#### WORK REQUIRED
Look through the entries below and count the lines that contain "index". Reply with that number only.

#### DATA FOR ANALYSIS
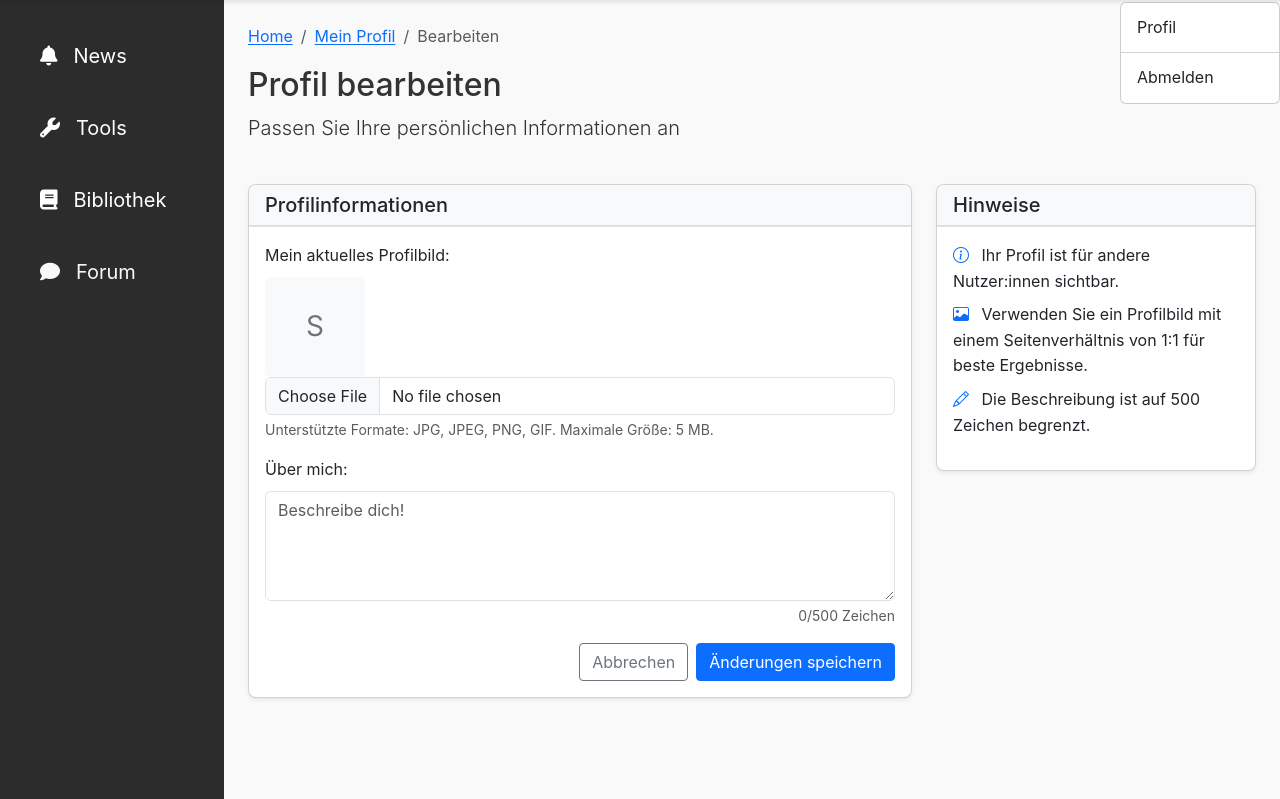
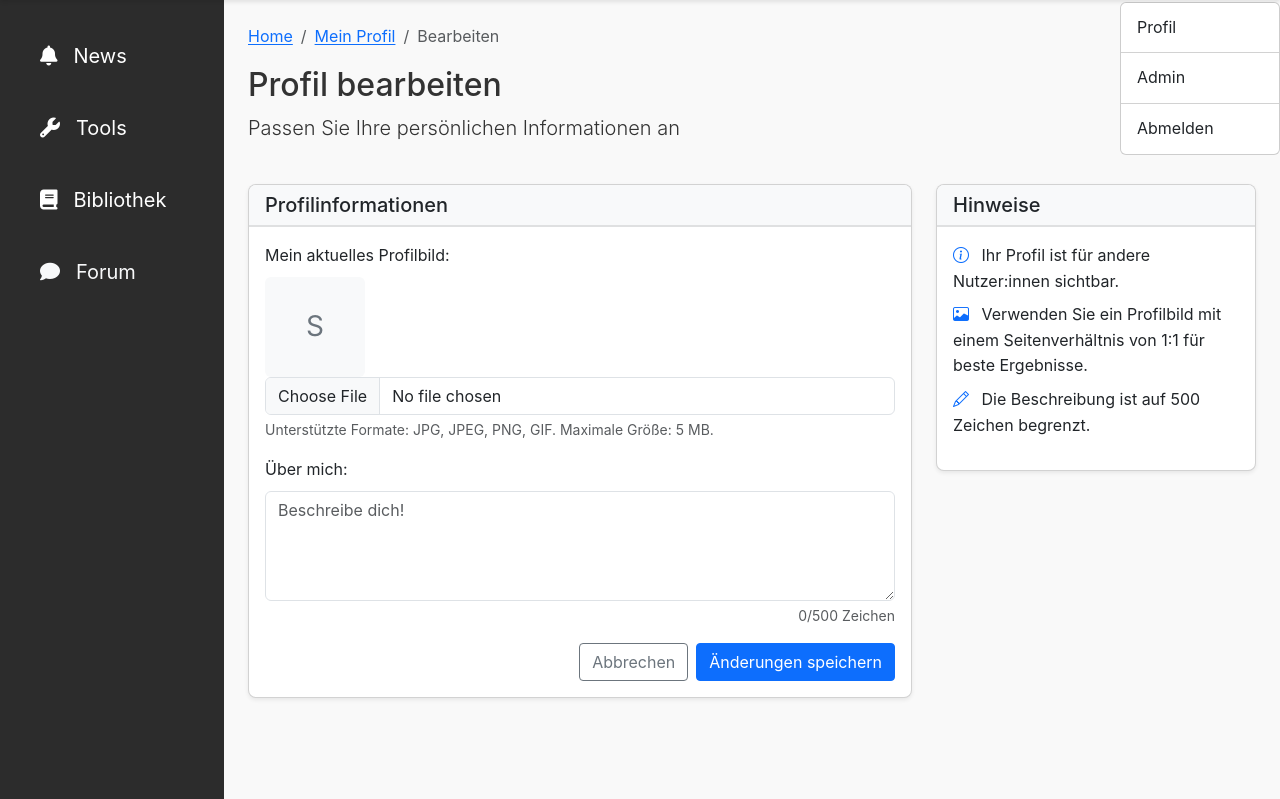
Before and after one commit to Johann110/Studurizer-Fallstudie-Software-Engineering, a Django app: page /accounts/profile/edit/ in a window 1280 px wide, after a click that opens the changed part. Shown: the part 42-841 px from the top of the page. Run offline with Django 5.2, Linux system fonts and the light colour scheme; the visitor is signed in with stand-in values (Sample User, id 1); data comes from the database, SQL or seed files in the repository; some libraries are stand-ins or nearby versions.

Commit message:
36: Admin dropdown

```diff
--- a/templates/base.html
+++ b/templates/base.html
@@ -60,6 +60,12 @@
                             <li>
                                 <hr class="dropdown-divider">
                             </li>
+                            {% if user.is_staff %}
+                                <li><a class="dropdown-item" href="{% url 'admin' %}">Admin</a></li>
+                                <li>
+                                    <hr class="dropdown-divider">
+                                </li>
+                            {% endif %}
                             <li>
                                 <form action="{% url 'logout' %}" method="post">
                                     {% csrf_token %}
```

==

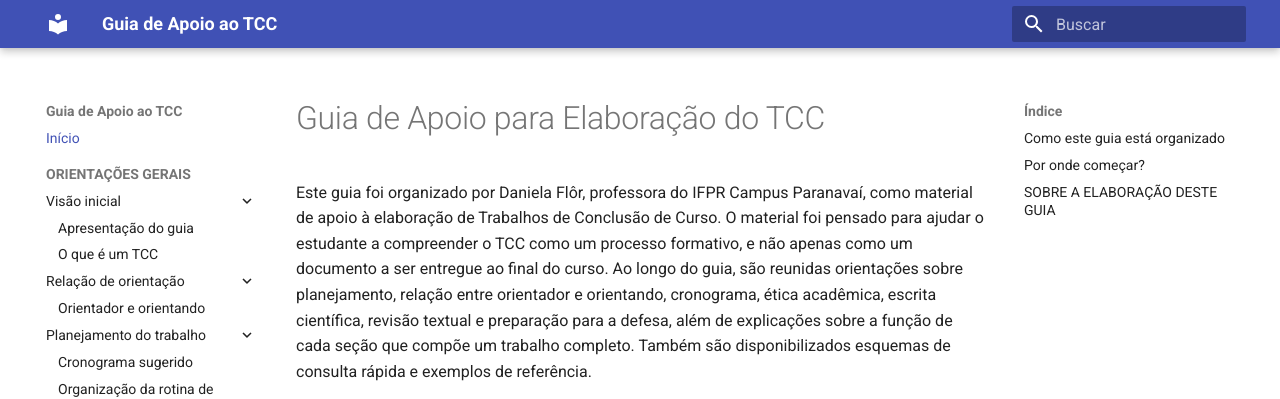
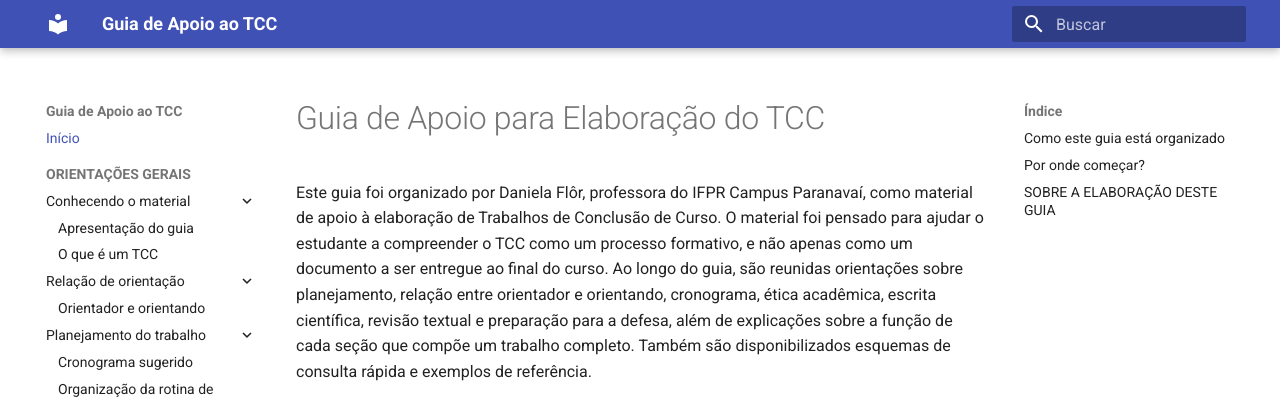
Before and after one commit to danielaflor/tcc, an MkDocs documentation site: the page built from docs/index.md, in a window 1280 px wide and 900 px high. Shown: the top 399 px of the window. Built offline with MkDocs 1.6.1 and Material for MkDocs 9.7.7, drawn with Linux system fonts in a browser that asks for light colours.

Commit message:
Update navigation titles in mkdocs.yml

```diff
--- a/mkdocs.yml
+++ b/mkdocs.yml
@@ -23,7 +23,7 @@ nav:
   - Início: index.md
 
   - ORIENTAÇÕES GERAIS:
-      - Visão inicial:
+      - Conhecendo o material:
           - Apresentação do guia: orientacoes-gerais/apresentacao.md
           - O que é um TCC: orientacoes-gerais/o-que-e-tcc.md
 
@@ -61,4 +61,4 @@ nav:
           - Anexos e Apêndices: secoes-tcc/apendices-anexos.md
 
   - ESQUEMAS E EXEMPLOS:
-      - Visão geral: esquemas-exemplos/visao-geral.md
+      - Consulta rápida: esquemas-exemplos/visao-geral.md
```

#### REPLY
2